Keep Your Eye on Factory Farms, China, and the Birds
Huffington Post/David Kirby—On Monday, the USDA reported that pigs in a commercial swine herd at an Indiana factory farm had tested positive for novel H1N1 influenza virus. It was the first time that pigs raised for meat in the US had been found with signs of the bug. Last month, show pigs at the Minnesota State Fair also tested positive for H1N1.
This time, 3,000 “finishing hogs” being fattened for slaughter were suspected of contracting the disease. “Information points to a recent exposure of the pigs with facility caretakers who were exhibiting influenza-like symptoms,” said the website PigProgress.net. “Recovered healthy pigs are being sent to slaughter through normal marketing channels and State public health officials have been notified of the situation.”
Agriculture and health officials have adopted a low-key posture toward the outbreak, noting that herd surveillance is working, and that the pigs in question cleared the virus and recovered on their own.
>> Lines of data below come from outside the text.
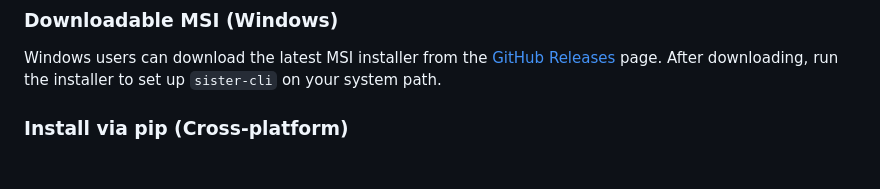
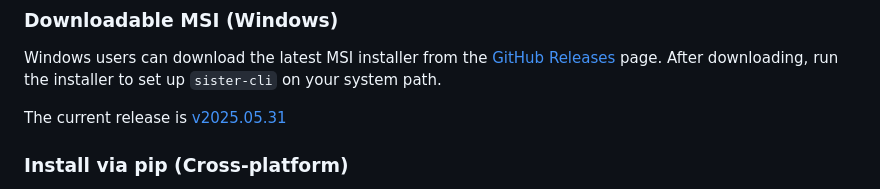
Before and after one commit to phillipod/SISTER, a Markdown page: README.md, the part around the change. Rendered like a GitHub page; blank space fills up the shorter version.

Commit message:
🛠️ README.md -> Added current release information

```diff
--- a/README.md
+++ b/README.md
@@ -26,6 +26,8 @@
 ### Downloadable MSI (Windows)
 
 Windows users can download the latest MSI installer from the [GitHub Releases](https://github.com/phillipod/SISTER/releases) page. After downloading, run the installer to set up `sister-cli` on your system path.
+
+The current release is [v2025.05.31](https://github.com/phillipod/SISTER/releases/tag/v2025.05.31-release)
 
 ### Install via pip (Cross-platform)
 
```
They insisted there was no threat to public health.
The USDA has long pointed out that H1N1 cannot be transmitted by eating or handling pork products, and that US pork is completely safe. And though it would appear that people can infect pigs with H1N1, it is not clear whether live pigs can infect people. For now, officials are far more worried about the former than the latter.